Set in an arid, rocky and windblown landscape, with translucent seas to swim in. The port overflows with tourists in August when Otranto’s nightlife is at its peak, and the town is most entertaining.
The Norman Duomo (founded 1080) on Via Duomo houses the bones of the martyrs. There are a 12th-century mosaic floor and a fine crypt. A castle (1485–98) built by the Aragonese at the centre of town adds to Otranto’s charm and there are some fine beaches close by.
One of the most stunning hilltop towns in southern Italy, with a sun-bleached old quarter and a sandy coastline 7km away.
VIESTE SUL GARGANO
For sun and sea, head for this resort on the dramatic Gargano promontory, with the option in summer of travelling onwards to the Trémiti Islands.
3 – BEACHES
Puglia’s coastline is the longest in Italy, boarded by the Ionian and Adriatic seas and home to some of Italy’s best beaches.
BAIA DEI TURCHI
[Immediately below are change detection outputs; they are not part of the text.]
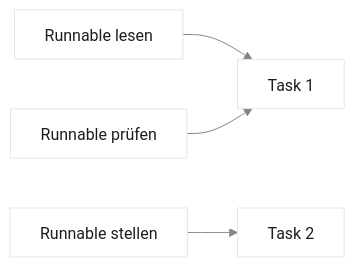
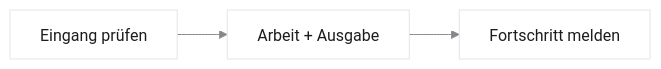
One commit to dantschi/echtzeitsysteme changed the third of 4 diagrams in vorlesungen/09_capstone-architekturmuster.qmd. Above: the diagram before and after it, drawn with Mermaid. The commit also changed other lines of this file and 23 other files, not shown here.

````diff
--- a/vorlesungen/09_capstone-architekturmuster.qmd
+++ b/vorlesungen/09_capstone-architekturmuster.qmd
@@ -397,9 +599,6 @@
 ```{mermaid}
-%%| fig-width: 5.4
-%%{init: {'theme':'base','htmlLabels':false,'flowchart':{'htmlLabels':false},'themeVariables':{'background':'#FFFFFF','primaryColor':'#FFFFFF','primaryBorderColor':'#E5E5EA','primaryTextColor':'#1D1D1F','lineColor':'#86868B'}}}%%
+%%{init: {'theme':'base','htmlLabels':false,'flowchart':{'htmlLabels':false},'themeVariables':{'background':'#FFFFFF','primaryColor':'#FFFFFF','primaryBorderColor':'#E5E5EA','primaryTextColor':'#1D1D1F','lineColor':'#86868B','fontFamily':'Inter, sans-serif'}}}%%
 flowchart LR
- A["Runnable lesen"] --> T1["Task 1"]
- B["Runnable prüfen"] --> T1
- C["Runnable stellen"] --> T2["Task 2"]
-
+ A["Eingang prüfen"] --> B["Arbeit + Ausgabe"]
+ B --> C["Fortschritt melden"]
 ```
````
Not far away from the white ancient city of Otranto is Baia Dei Turchi. This is a bay where the Turkish soldiers landed during the Otranto battle and which is a part of the Natural Reserve of the Alimini Lakes. This quiet beach is a heavenly place bordered by lush Mediterranean vegetation. You’ll find both free and beaches equipped with everything you need
This bay is a part of the Natural Reserve of the Alimini Lakes. This quiet beach is a heavenly place bordered by lush Mediterranean vegetation.
Great spot for scuba diving!
Between Gallipoli and Porto Cesareo, it is a natural reserve to discover along a path through broom bushes, cysts and sea lilies. The sea is a light blue light between the rocks, where to dive: Celebrate the Horse Cave, where the oldest remains of Homo sapiens in Europe and the Corvine were found.
Located in the far south of Puglia, Pescoluse is one of the region’s premier beach destinations. Celebrated as the ‘Maldives of Puglia,’ the fine white sands and azure waters are heavenly.
It’s perfect for long relaxing walks at sunrise or sunset.
4 – EXQUISITE FOOD
Puglia is home to some of the finest food and wine Italy has to offer: fresh and healthy.
Try fine olive oils, vegetables, meats, cheeses and orecchiette, the regional speciality pasta.
Puglia is known as the breadbasket of Italy: it produces more olive oil than all the other regions of Italy combined.
It’s famous for cime di rapa (turnip tops), fava beans, figs (fresh and dried), cotognata (a moulded jam made from quinces) and for its melons, grapes, and green cauliflower.
The most distinctive local pasta is orecchiette, ear-shaped pasta that you will still see women making in their doorways in the old part of Bari.
A local meat dish is gnummerieddi: resembling haggis, it’s made by stuffing a lamb gut with minced offal, herbs, and garlic – best grilled over an open fire.
Cheeses are a strong point, including ricotta, cacioricotta, canestrato (sheep’s-milk cheese formed in baskets) and burrata (cream encased in mozzarella, a speciality of Andria). Pair these products with the local durum-wheat bread, the most famous of which, pane di Altamura, carries the DOP seal of quality.
5 – BAROQUE CAPITAL
Right in the heart of Puglia lies Lecce, an exuberant city of Baroque architecture and opulent churches
It is called the “Florence of South” and hosts beautiful Baroque buildings and wonderful churches especially Santa Croce Church, a model of “Barocco Leccese”
The flowery style of “Leccese Baroque” owed as much to the materials to hand as to the skills of the architects: the soft local sandstone could be intricately carved and then became hard with age.